Collection entries:

* * * * * * * * *

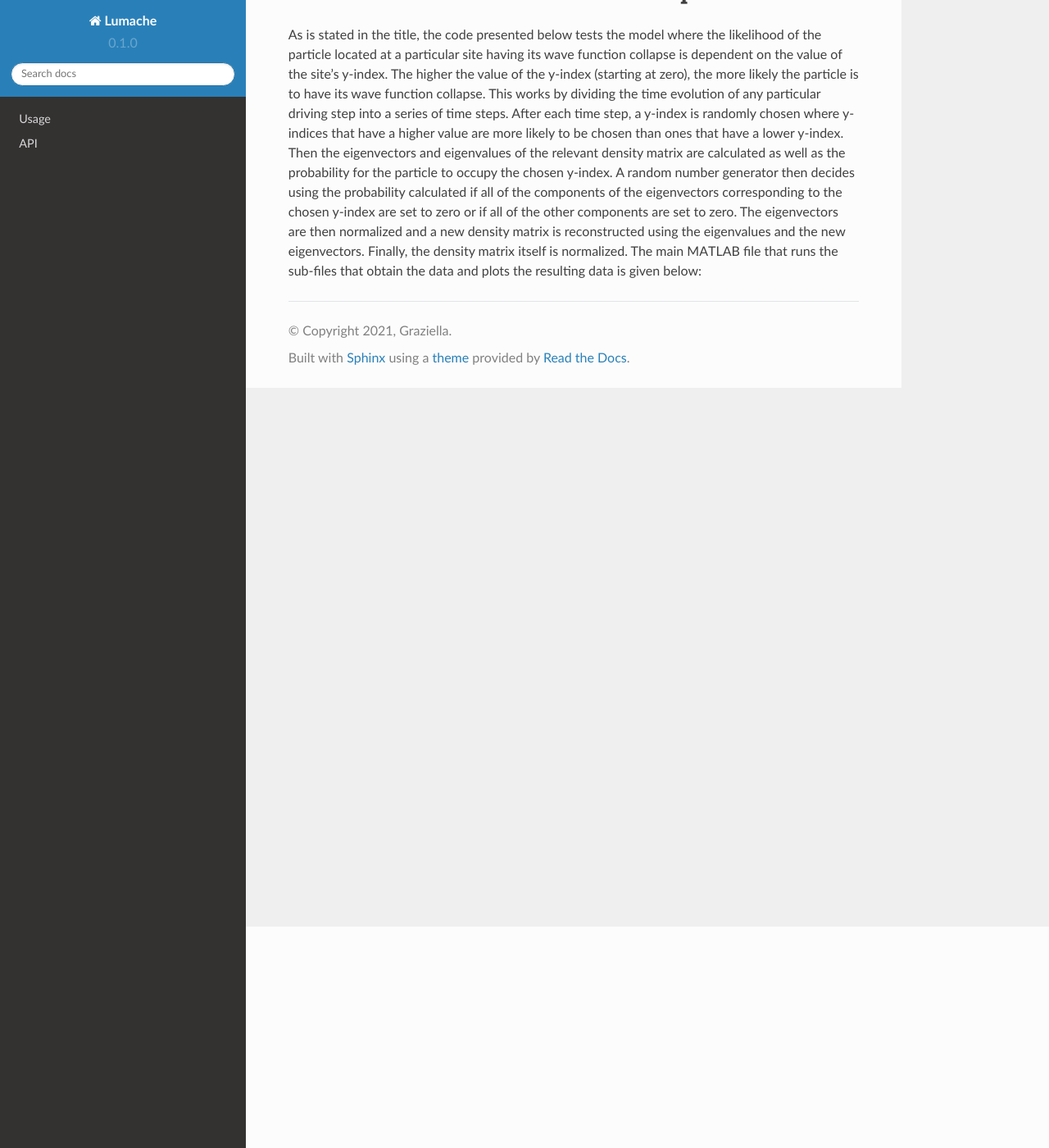
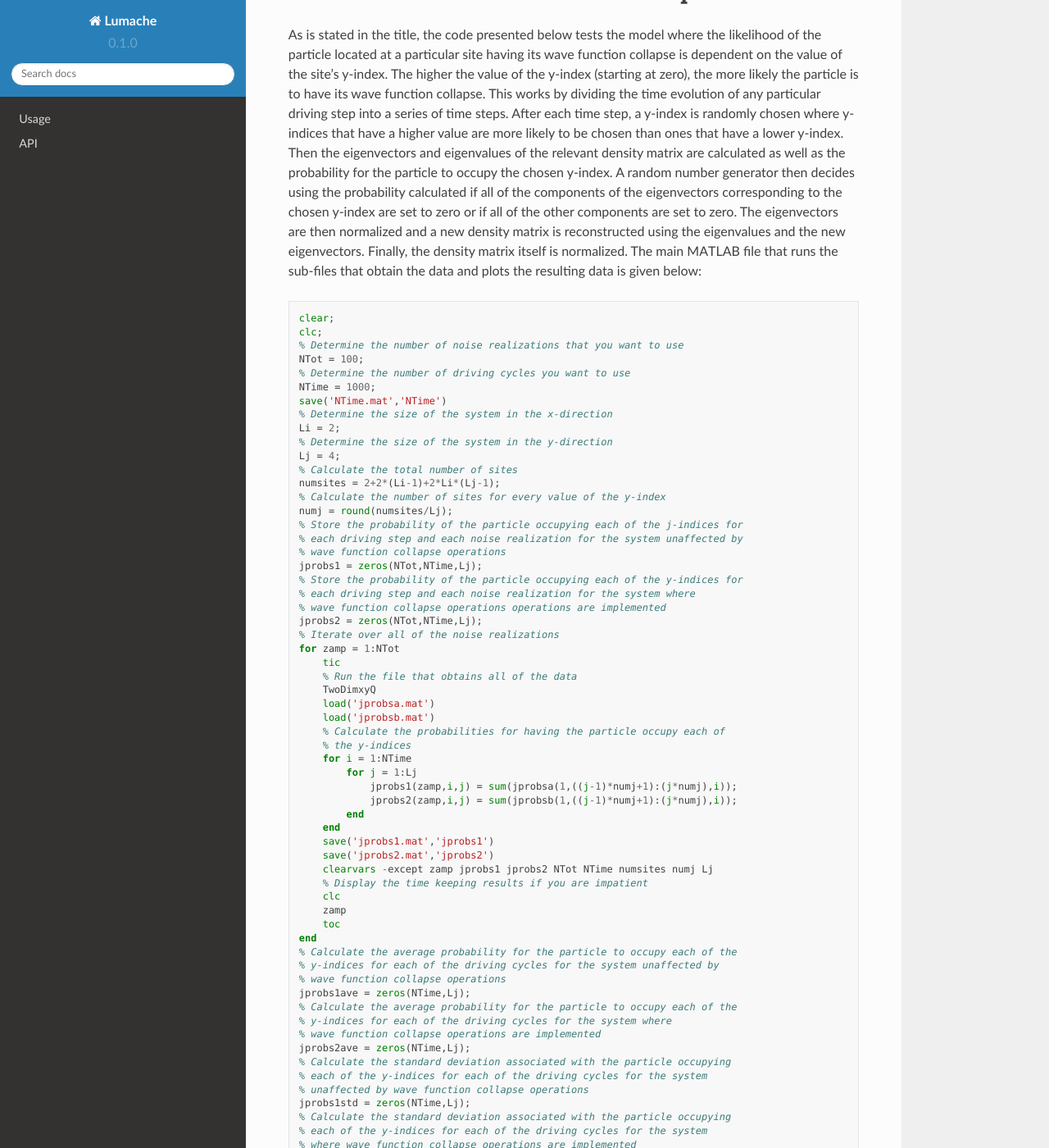
Before and after one commit to htim327/QuantumGravity, a Sphinx documentation site: the page built from docs/source/MeasurementGradient.rst, in a window 1280 px wide and 1400 px high, scrolled down 270 px. Shown: the whole window at 82% size. Built offline with Sphinx 7.4.7 and the Read the Docs theme 2.0.0, drawn with Linux system fonts in a browser that asks for light colours; some of the changed text lies outside the part shown.

Commit message:
Update MeasurementGradient.rst

```diff
--- a/docs/source/MeasurementGradient.rst
+++ b/docs/source/MeasurementGradient.rst
@@ -3,3 +3,87 @@ Presentation of the Code that Tests the Model that Uses a Gradient that Determin
 =========================================================================================================================================
 
 As is stated in the title, the code presented below tests the model where the likelihood of the particle located at a particular site having its wave function collapse is dependent on the value of the site's y-index. The higher the value of the y-index (starting at zero), the more likely the particle is to have its wave function collapse. This works by dividing the time evolution of any particular driving step into a series of time steps. After each time step, a y-index is randomly chosen where y-indices that have a higher value are more likely to be chosen than ones that have a lower y-index. Then the eigenvectors and eigenvalues of the relevant density matrix are calculated as well as the probability for the particle to occupy the chosen y-index. A random number generator then decides using the probability calculated if all of the components of the eigenvectors corresponding to the chosen y-index are set to zero or if all of the other components are set to zero. The eigenvectors are then normalized and a new density matrix is reconstructed using the eigenvalues and the new eigenvectors. Finally, the density matrix itself is normalized. The main MATLAB file that runs the sub-files that obtain the data and plots the resulting data is given below:
+
+.. code-block:: matlab
+
+   clear;
+   clc;
+   % Determine the number of noise realizations that you want to use
+   NTot = 100;
+   % Determine the number of driving cycles you want to use
+   NTime = 1000;
+   save('NTime.mat','NTime')
+   % Determine the size of the system in the x-direction
+   Li = 2;
+   % Determine the size of the system in the y-direction
+   Lj = 4;
+   % Calculate the total number of sites
+   numsites = 2+2*(Li-1)+2*Li*(Lj-1);
+   % Calculate the number of sites for every value of the y-index
+   numj = round(numsites/Lj);
+   % Store the probability of the particle occupying each of the j-indices for
+   % each driving step and each noise realization for the system unaffected by
+   % wave function collapse operations
+   jprobs1 = zeros(NTot,NTime,Lj);
+   % Store the probability of the particle occupying each of the y-indices for
+   % each driving step and each noise realization for the system where
+   % wave function collapse operations operations are implemented
+   jprobs2 = zeros(NTot,NTime,Lj);
+   % Iterate over all of the noise realizations
+   for zamp = 1:NTot
+       tic
+       % Run the file that obtains all of the data
+       TwoDimxyQ
+       load('jprobsa.mat')
+       load('jprobsb.mat')
+       % Calculate the probabilities for having the particle occupy each of
+       % the y-indices
+       for i = 1:NTime
+           for j = 1:Lj
+               jprobs1(zamp,i,j) = sum(jprobsa(1,((j-1)*numj+1):(j*numj),i));
+               jprobs2(zamp,i,j) = sum(jprobsb(1,((j-1)*numj+1):(j*numj),i));
+           end
+       end
+       save('jprobs1.mat','jprobs1')
+       save('jprobs2.mat','jprobs2')
+       clearvars -except zamp jprobs1 jprobs2 NTot NTime numsites numj Lj
+       % Display the time keeping results if you are impatient
+       clc
+       zamp
+       toc
+   end
+   % Calculate the average probability for the particle to occupy each of the
+   % y-indices for each of the driving cycles for the system unaffected by
+   % wave function collapse operations
+   jprobs1ave = zeros(NTime,Lj);
+   % Calculate the average probability for the particle to occupy each of the
+   % y-indices for each of the driving cycles for the system where
+   % wave function collapse operations are implemented
+   jprobs2ave = zeros(NTime,Lj);
+   % Calculate the standard deviation associated with the particle occupying
+   % each of the y-indices for each of the driving cycles for the system
+   % unaffected by wave function collapse operations
+   jprobs1std = zeros(NTime,Lj);
+   % Calculate the standard deviation associated with the particle occupying
+   % each of the y-indices for each of the driving cycles for the system
+   % where wave function collapse operations are implemented
+   jprobs2std = zeros(NTime,Lj);
+   for i = 1:NTime
+       for j = 1:Lj
+           jprobs1ave(i,j) = sum(jprobs1(:,i,j))/NTot;
+           jprobs2ave(i,j) = sum(jprobs2(:,i,j))/NTot;
+           jprobs1std(i,j) = std(jprobs1(:,i,j))/sqrt(NTot-1);
+           jprobs2std(i,j) = std(jprobs2(:,i,j))/sqrt(NTot-1);
+       end
+   end
+   % Plot the curves associated with the probability of the particle to occupy
+   % each of the y-indices for both the systems that are affected and
+   % unaffected by the wave function collapse operations
+   for i = 1:Lj
+       figure('units','normalized','outerposition',[0 0 1 1]);
+       errorbar(1:NTime,jprobs1ave(:,i),jprobs1std(:,i),'Color','b')
+       hold on
+       errorbar(1:NTime,jprobs2ave(:,i),jprobs2std(:,i),'Color','g')
+       hold off
+       title(['Probability of Occupying J-index ' num2str(i)],'FontSize',40,'Interpreter','latex')
+   end
```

* * * * * * * * *

* _What the task requires_:
Your answer must be an exact copy of the records, with no pictures in it.

* _Answer below_:
Before and after one commit to htim327/QuantumGravity, a Sphinx documentation site: the page built from docs/source/MeasurementGradient.rst, in a window 1280 px wide and 1400 px high, scrolled down 270 px. Shown: the whole window at 82% size. Built offline with Sphinx 7.4.7 and the Read the Docs theme 2.0.0, drawn with Linux system fonts in a browser that asks for light colours; some of the changed text lies outside the part shown.

Commit message:
Update MeasurementGradient.rst

```diff
--- a/docs/source/MeasurementGradient.rst
+++ b/docs/source/MeasurementGradient.rst
@@ -3,3 +3,87 @@ Presentation of the Code that Tests the Model that Uses a Gradient that Determin
 =========================================================================================================================================
 
 As is stated in the title, the code presented below tests the model where the likelihood of the particle located at a particular site having its wave function collapse is dependent on the value of the site's y-index. The higher the value of the y-index (starting at zero), the more likely the particle is to have its wave function collapse. This works by dividing the time evolution of any particular driving step into a series of time steps. After each time step, a y-index is randomly chosen where y-indices that have a higher value are more likely to be chosen than ones that have a lower y-index. Then the eigenvectors and eigenvalues of the relevant density matrix are calculated as well as the probability for the particle to occupy the chosen y-index. A random number generator then decides using the probability calculated if all of the components of the eigenvectors corresponding to the chosen y-index are set to zero or if all of the other components are set to zero. The eigenvectors are then normalized and a new density matrix is reconstructed using the eigenvalues and the new eigenvectors. Finally, the density matrix itself is normalized. The main MATLAB file that runs the sub-files that obtain the data and plots the resulting data is given below:
+
+.. code-block:: matlab
+
+   clear;
+   clc;
+   % Determine the number of noise realizations that you want to use
+   NTot = 100;
+   % Determine the number of driving cycles you want to use
+   NTime = 1000;
+   save('NTime.mat','NTime')
+   % Determine the size of the system in the x-direction
+   Li = 2;
+   % Determine the size of the system in the y-direction
+   Lj = 4;
+   % Calculate the total number of sites
+   numsites = 2+2*(Li-1)+2*Li*(Lj-1);
+   % Calculate the number of sites for every value of the y-index
+   numj = round(numsites/Lj);
+   % Store the probability of the particle occupying each of the j-indices for
+   % each driving step and each noise realization for the system unaffected by
+   % wave function collapse operations
+   jprobs1 = zeros(NTot,NTime,Lj);
+   % Store the probability of the particle occupying each of the y-indices for
+   % each driving step and each noise realization for the system where
+   % wave function collapse operations operations are implemented
+   jprobs2 = zeros(NTot,NTime,Lj);
+   % Iterate over all of the noise realizations
+   for zamp = 1:NTot
+       tic
+       % Run the file that obtains all of the data
+       TwoDimxyQ
+       load('jprobsa.mat')
+       load('jprobsb.mat')
+       % Calculate the probabilities for having the particle occupy each of
+       % the y-indices
+       for i = 1:NTime
+           for j = 1:Lj
+               jprobs1(zamp,i,j) = sum(jprobsa(1,((j-1)*numj+1):(j*numj),i));
+               jprobs2(zamp,i,j) = sum(jprobsb(1,((j-1)*numj+1):(j*numj),i));
+           end
+       end
+       save('jprobs1.mat','jprobs1')
+       save('jprobs2.mat','jprobs2')
+       clearvars -except zamp jprobs1 jprobs2 NTot NTime numsites numj Lj
+       % Display the time keeping results if you are impatient
+       clc
+       zamp
+       toc
+   end
+   % Calculate the average probability for the particle to occupy each of the
+   % y-indices for each of the driving cycles for the system unaffected by
+   % wave function collapse operations
+   jprobs1ave = zeros(NTime,Lj);
+   % Calculate the average probability for the particle to occupy each of the
+   % y-indices for each of the driving cycles for the system where
+   % wave function collapse operations are implemented
+   jprobs2ave = zeros(NTime,Lj);
+   % Calculate the standard deviation associated with the particle occupying
+   % each of the y-indices for each of the driving cycles for the system
+   % unaffected by wave function collapse operations
+   jprobs1std = zeros(NTime,Lj);
+   % Calculate the standard deviation associated with the particle occupying
+   % each of the y-indices for each of the driving cycles for the system
+   % where wave function collapse operations are implemented
+   jprobs2std = zeros(NTime,Lj);
+   for i = 1:NTime
+       for j = 1:Lj
+           jprobs1ave(i,j) = sum(jprobs1(:,i,j))/NTot;
+           jprobs2ave(i,j) = sum(jprobs2(:,i,j))/NTot;
+           jprobs1std(i,j) = std(jprobs1(:,i,j))/sqrt(NTot-1);
+           jprobs2std(i,j) = std(jprobs2(:,i,j))/sqrt(NTot-1);
+       end
+   end
+   % Plot the curves associated with the probability of the particle to occupy
+   % each of the y-indices for both the systems that are affected and
+   % unaffected by the wave function collapse operations
+   for i = 1:Lj
+       figure('units','normalized','outerposition',[0 0 1 1]);
+       errorbar(1:NTime,jprobs1ave(:,i),jprobs1std(:,i),'Color','b')
+       hold on
+       errorbar(1:NTime,jprobs2ave(:,i),jprobs2std(:,i),'Color','g')
+       hold off
+       title(['Probability of Occupying J-index ' num2str(i)],'FontSize',40,'Interpreter','latex')
+   end
```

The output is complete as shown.